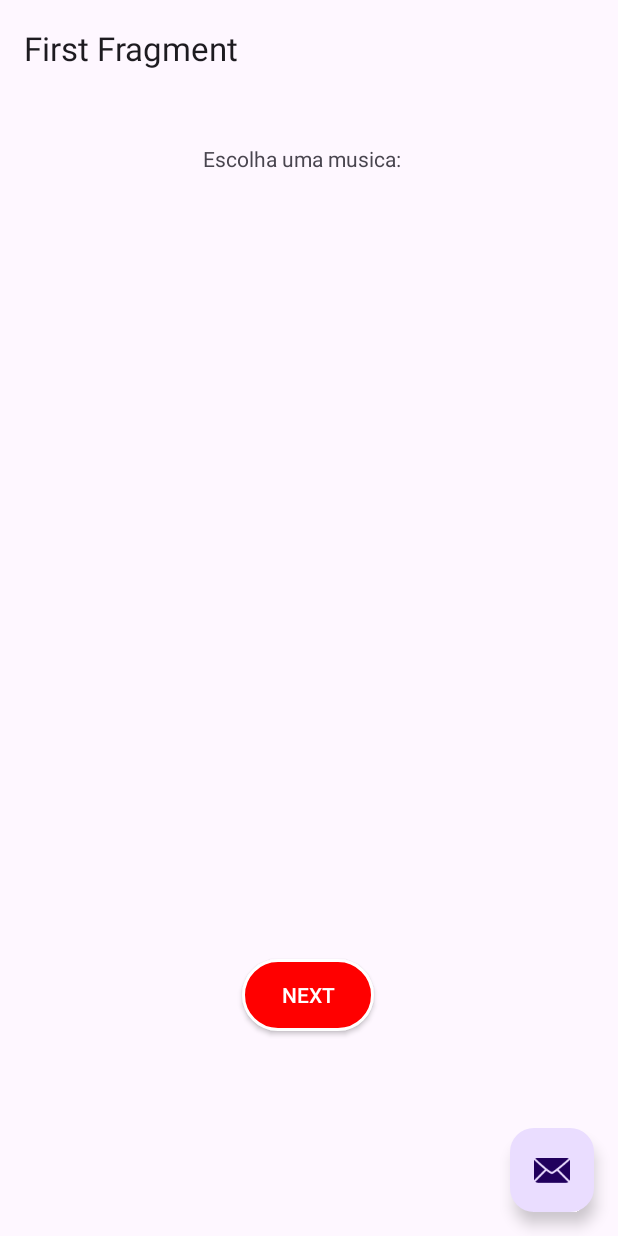
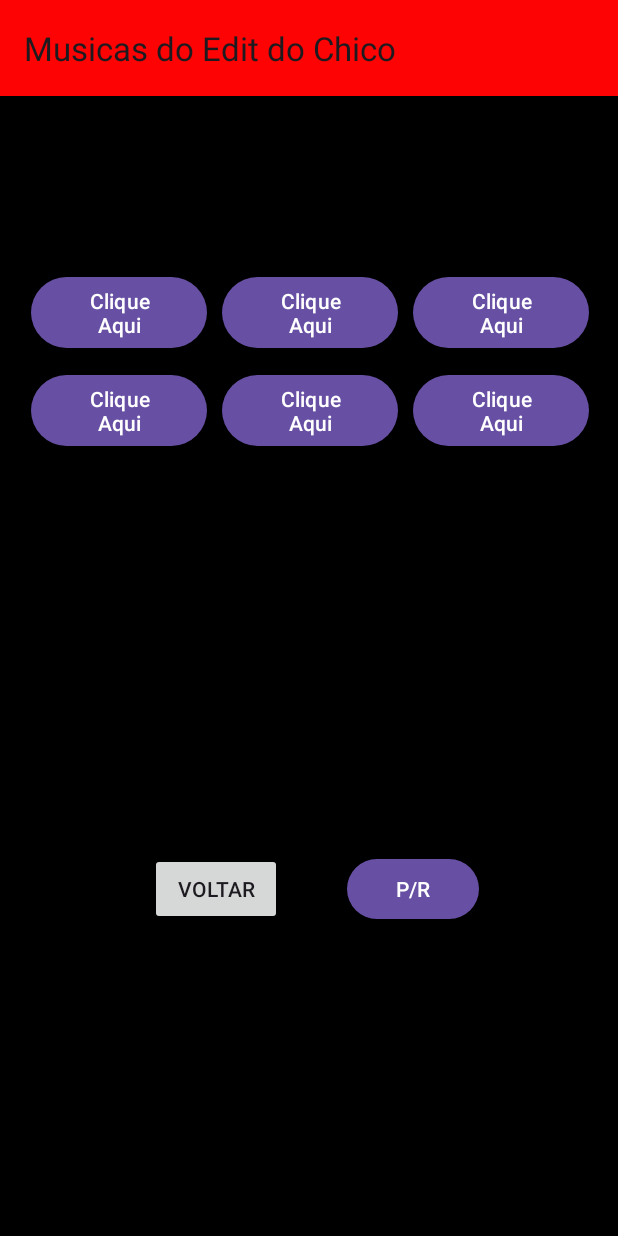
Before and after one commit to AngeloMzn/ChicoCoinsApp, an Android app: the EditMusicActivity screen opened directly, with no data from a screen before it, on a phone screen of 412 x 824 dp. Run offline under Robolectric (Android 15) with nearby library versions, the phone set to English and light mode, and no system bars; our stand-ins replace navigation-ui.

Commit message:
[FEAT] Adicionando gridview com as musicas

```diff
--- a/src/main/AndroidManifest.xml
+++ b/src/main/AndroidManifest.xml
@@ -3,6 +3,7 @@
     xmlns:tools="http://schemas.android.com/tools">
 
     <application
+
         android:allowBackup="true"
         android:dataExtractionRules="@xml/data_extraction_rules"
         android:fullBackupContent="@xml/backup_rules"
--- a/src/main/java/com/example/myapplication/EditMusicActivity.java
+++ b/src/main/java/com/example/myapplication/EditMusicActivity.java
@@ -33,11 +33,11 @@ public class EditMusicActivity extends AppCompatActivity {
         appBarConfiguration = new AppBarConfiguration.Builder(navController.getGraph()).build();
         NavigationUI.setupActionBarWithNavController(this, navController, appBarConfiguration);
 
-        binding.fab.setOnClickListener(new View.OnClickListener() {
+        binding.toolbar.setOnClickListener(new View.OnClickListener() {
             @Override
             public void onClick(View view) {
                 Snackbar.make(view, "Replace with your own action", Snackbar.LENGTH_LONG)
-                        .setAnchorView(R.id.fab)
+                        .setAnchorView(R.id.toolbar)
                         .setAction("Action", null).show();
             }
         });
--- a/src/main/java/com/example/myapplication/EditMusicFragment.java
+++ b/src/main/java/com/example/myapplication/EditMusicFragment.java
@@ -6,12 +6,16 @@ import android.view.LayoutInflater;
 import android.view.View;
 import android.view.ViewGroup;
 import android.widget.Button;
+import android.widget.GridView;
 
 import androidx.annotation.NonNull;
 import androidx.fragment.app.Fragment;
 
 
 import com.example.myapplication.databinding.MusicFragmentBinding;
+
+import java.util.Arrays;
+import java.util.List;
 
 public class EditMusicFragment extends Fragment {
 
@@ -23,22 +27,42 @@ public class EditMusicFragment extends Fragment {
             @NonNull LayoutInflater inflater, ViewGroup container,
             Bundle savedInstanceState
     ) {
-
         binding = MusicFragmentBinding.inflate(inflater, container, false);
-
         View view = binding.getRoot();
 
+        GridView gridView = view.findViewById(R.id.grid_editMusic);
+        List<Integer> songResources = Arrays.asList(R.raw.song1, R.raw.song2, R.raw.song3, R.raw.song4, R.raw.song5, R.raw.song6);
+        final GridAdapter adapter = new GridAdapter(requireContext(), songResources);
+        gridView.setAdapter(adapter);
+
         Button btn_BackHistory = view.findViewById(R.id.btn_BackHistory);
+
 
         btn_BackHistory.setOnClickListener(new View.OnClickListener() {
             @Override
             public void onClick(View v) {
+                adapter.stop();
                 Intent itBackHistory = new Intent(getActivity(), ChicoHistoryActivity.class);
                 startActivity(itBackHistory);
             }
         });
-        return binding.getRoot();
+
+        // Configurando botão para pausar e continuar a música
+        Button btn_pause_continue = view.findViewById(R.id.btn_pause_continue);
+        btn_pause_continue.setOnClickListener(new View.OnClickListener() {
+            @Override
+            public void onClick(View v) {
+                if (adapter.getIsPlaying()) {
+                    adapter.pauseMusic();
+                } else {
+                    adapter.resumeMusic();
+                }
+            }
+        });
+
+        return view;
     }
+
 
     public void onViewCreated(@NonNull View view, Bundle savedInstanceState) {
         super.onViewCreated(view, savedInstanceState);
--- /dev/null
+++ b/src/main/java/com/example/myapplication/GridAdapter.java
@@ -0,0 +1,112 @@
+package com.example.myapplication;
+
+import android.content.Context;
+import android.media.MediaPlayer;
+import android.view.LayoutInflater;
+import android.view.View;
+import android.view.ViewGroup;
+import android.widget.BaseAdapter;
+import android.widget.Button;
+import android.widget.Toast;
+
+import java.util.List;
+
+public class GridAdapter extends BaseAdapter {
+    private Context mContext;
+    private List<Integer> mSongResources;
+    private LayoutInflater mInflater;
+    private MediaPlayer mMediaPlayer;
+    private boolean isPlaying = false;
+
+    public GridAdapter(Context context, List<Integer> songResources) {
+        mContext = context;
+        mSongResources = songResources;
+        mInflater = LayoutInflater.from(context);
+        mMediaPlayer = new MediaPlayer();
+    }
+
+    @Override
+    public int getCount() {
+        return mSongResources.size();
+    }
+
+    @Override
+    public Object getItem(int position) {
+        return mSongResources.get(position);
+    }
+
+    @Override
+    public long getItemId(int position) {
+        return position;
+    }
+
+    @Override
+    public View getView(final int position, View convertView, ViewGroup parent) {
+        ViewHolder holder;
+        if (convertView == null) {
+            convertView = mInflater.inflate(R.layout.grid_item_layout, parent, false);
+            holder = new ViewHolder();
+            holder.button = convertView.findViewById(R.id.btn_grid_item);
+            convertView.setTag(holder);
+        } else {
+            holder = (ViewHolder) convertView.getTag();
+        }
+
+        holder.button.setOnClickListener(new View.OnClickListener() {
+            @Override
+            public void onClick(View v) {
+                if (isPlaying) {
+                    pauseMusic();
+                } else {
+                    playMusic(position);
+                }
+            }
+        });
+
+        return convertView;
+    }
+
+    static class ViewHolder {
+        Button button;
+    }
+
+    public void playMusic(int position) {
+        if (mMediaPlayer.isPlaying()) {
+            mMediaPlayer.stop();
+            mMediaPlayer.reset();
+        }
+        try {
+            mMediaPlayer = MediaPlayer.create(mContext, mSongResources.get(position));
+            mMediaPlayer.start();
+            isPlaying = true;
+        } catch (Exception e) {
+            Toast.makeText(mContext, "Erro ao reproduzir a música", Toast.LENGTH_SHORT).show();
+            e.printStackTrace();
+        }
+    }
+
+    public void pauseMusic() {
+        if (mMediaPlayer.isPlaying()) {
+            mMediaPlayer.pause();
+            isPlaying = false;
+        }
+    }
+
+    public void stop() {
+        if (mMediaPlayer.isPlaying()) {
+            mMediaPlayer.stop();
+            isPlaying = false;
+        }
+    }
+
+    public void resumeMusic() {
+        if (!mMediaPlayer.isPlaying()) {
+            mMediaPlayer.start();
+            isPlaying = true;
+        }
+    }
+
+    public boolean getIsPlaying(){
+        return this.isPlaying;
+    }
+}
--- a/src/main/res/layout/activity_edit_music.xml
+++ b/src/main/res/layout/activity_edit_music.xml
@@ -4,30 +4,28 @@
     xmlns:tools="http://schemas.android.com/tools"
     android:layout_width="match_parent"
     android:layout_height="match_parent"
+    android:background="@color/black"
     android:fitsSystemWindows="true"
     tools:context=".EditMusicActivity">
 
     <com.google.android.material.appbar.AppBarLayout
         android:layout_width="match_parent"
         android:layout_height="wrap_content"
+        android:background="@color/black"
         android:fitsSystemWindows="true">
 
         <com.google.android.material.appbar.MaterialToolbar
             android:id="@+id/toolbar"
             android:layout_width="match_parent"
-            android:layout_height="?attr/actionBarSize" />
+            android:layout_height="?attr/actionBarSize"
+            android:background="#FD0303" />
 
     </com.google.android.material.appbar.AppBarLayout>
 
-    <include layout="@layout/content_edit_music" />
-
-    <com.google.android.material.floatingactionbutton.FloatingActionButton
-        android:id="@+id/fab"
-        android:layout_width="wrap_content"
-        android:layout_height="wrap_content"
-        android:layout_gravity="bottom|end"
-        android:layout_marginEnd="@dimen/fab_margin"
-        android:layout_marginBottom="16dp"
-        app:srcCompat="@android:drawable/ic_dialog_email" />
+    <!-- O include foi movido para baixo -->
+    <include
+        layout="@layout/content_edit_music"
+        android:layout_width="match_parent"
+        android:layout_height="648dp" />
 
 </androidx.coordinatorlayout.widget.CoordinatorLayout>
--- a/src/main/res/layout/content_edit_music.xml
+++ b/src/main/res/layout/content_edit_music.xml
@@ -13,7 +13,9 @@
         app:defaultNavHost="true"
         app:layout_constraintBottom_toBottomOf="parent"
         app:layout_constraintEnd_toEndOf="parent"
+        app:layout_constraintHorizontal_bias="1.0"
         app:layout_constraintStart_toStartOf="parent"
         app:layout_constraintTop_toTopOf="parent"
+        app:layout_constraintVertical_bias="0.0"
         app:navGraph="@navigation/nav_graph" />
 </androidx.constraintlayout.widget.ConstraintLayout>
--- /dev/null
+++ b/src/main/res/layout/grid_item_layout.xml
@@ -0,0 +1,14 @@
+<?xml version="1.0" encoding="utf-8"?>
+<LinearLayout xmlns:android="http://schemas.android.com/apk/res/android"
+    android:layout_width="match_parent"
+    android:layout_height="match_parent"
+    android:orientation="vertical"
+    android:gravity="center">
+
+    <Button
+        android:id="@+id/btn_grid_item"
+        android:layout_width="wrap_content"
+        android:layout_height="wrap_content"
+        android:text="Clique Aqui" />
+
+</LinearLayout>
--- a/src/main/res/layout/music_fragment.xml
+++ b/src/main/res/layout/music_fragment.xml
@@ -15,45 +15,47 @@
             android:id="@+id/btn_BackHistory"
             android:layout_width="wrap_content"
             android:layout_height="wrap_content"
-            android:layout_marginStart="119dp"
+            android:layout_marginStart="84dp"
             android:layout_marginTop="150dp"
-            android:layout_marginEnd="119dp"
             android:layout_marginBottom="16dp"
-            android:text="@string/next"
-            android:textColor="@color/white"
-            android:background="@drawable/background_button"
+            android:text="@string/btn_BackHistory"
             app:layout_constraintBottom_toBottomOf="parent"
-            app:layout_constraintEnd_toEndOf="parent"
-            app:layout_constraintHorizontal_bias="0.49"
             app:layout_constraintStart_toStartOf="parent"
             app:layout_constraintTop_toBottomOf="@+id/grid_editMusic"
-            app:layout_constraintVertical_bias="1.0" />
+            app:layout_constraintVertical_bias="0.0" />
 
         <GridView
             android:id="@+id/grid_editMusic"
-            android:layout_width="409dp"
-            android:layout_height="250dp"
+            android:layout_width="383dp"
+            android:layout_height="243dp"
             android:layout_marginTop="16dp"
             android:layout_marginBottom="16dp"
+            android:background="@color/black"
+            android:clipChildren="false"
+            android:clipToPadding="false"
+            android:divider="#CCCCCC"
+            android:dividerHeight="1dp"
+            android:gravity="center"
+            android:horizontalSpacing="10dp"
             android:numColumns="3"
+            android:padding="5dp"
+            android:stretchMode="columnWidth"
+            android:verticalSpacing="10dp"
             app:layout_constraintBottom_toBottomOf="parent"
             app:layout_constraintEnd_toEndOf="parent"
             app:layout_constraintStart_toStartOf="parent"
             app:layout_constraintTop_toTopOf="parent"
             app:layout_constraintVertical_bias="0.42" />
-
-        <TextView
-            android:id="@+id/txt_musicTittle"
+        <Button
+            android:id="@+id/btn_pause_continue"
             android:layout_width="wrap_content"
             android:layout_height="wrap_content"
-            android:layout_marginStart="119dp"
-            android:layout_marginTop="16dp"
-            android:layout_marginEnd="119dp"
-            android:text="@string/txt_musicTittle"
+            android:layout_marginTop="150dp"
+            android:text="@string/btn_pause_continue"
             app:layout_constraintEnd_toEndOf="parent"
-            app:layout_constraintHorizontal_bias="0.0"
-            app:layout_constraintStart_toStartOf="parent"
-            app:layout_constraintTop_toTopOf="parent" />
+            app:layout_constraintHorizontal_bias="0.362"
+            app:layout_constraintStart_toEndOf="@+id/btn_BackHistory"
+            app:layout_constraintTop_toBottomOf="@+id/grid_editMusic" />
 
     </androidx.constraintlayout.widget.ConstraintLayout>
 </androidx.core.widget.NestedScrollView>
--- a/src/main/res/values/strings.xml
+++ b/src/main/res/values/strings.xml
@@ -77,11 +77,11 @@
     </array>
     <string name="mainTitle">"Bem-vindo a história do edit do Chico Moedas"</string>
     <!-- Strings used for fragments for navigation -->
-    <string name="first_fragment_label">First Fragment</string>
+    <string name="first_fragment_label">"Musicas do Edit do Chico"</string>
     <string name="second_fragment_label">Second Fragment</string>
-    <string name="next">Next</string>
+    <string name="btn_BackHistory">"Voltar"</string>
     <string name="previous">Previous</string>
 
     <string name="txt_musicTittle">"Escolha uma musica:"</string>
-
+    <string name="btn_pause_continue">"P/R"</string>
 </resources>
```
Also changed, not shown: 6 other files.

-*-*-

• **TASK BRIEF**
For the listing above, give the number of lines in which the string "return" occurs, and nothing else.

• **TASK SOLUTION**
7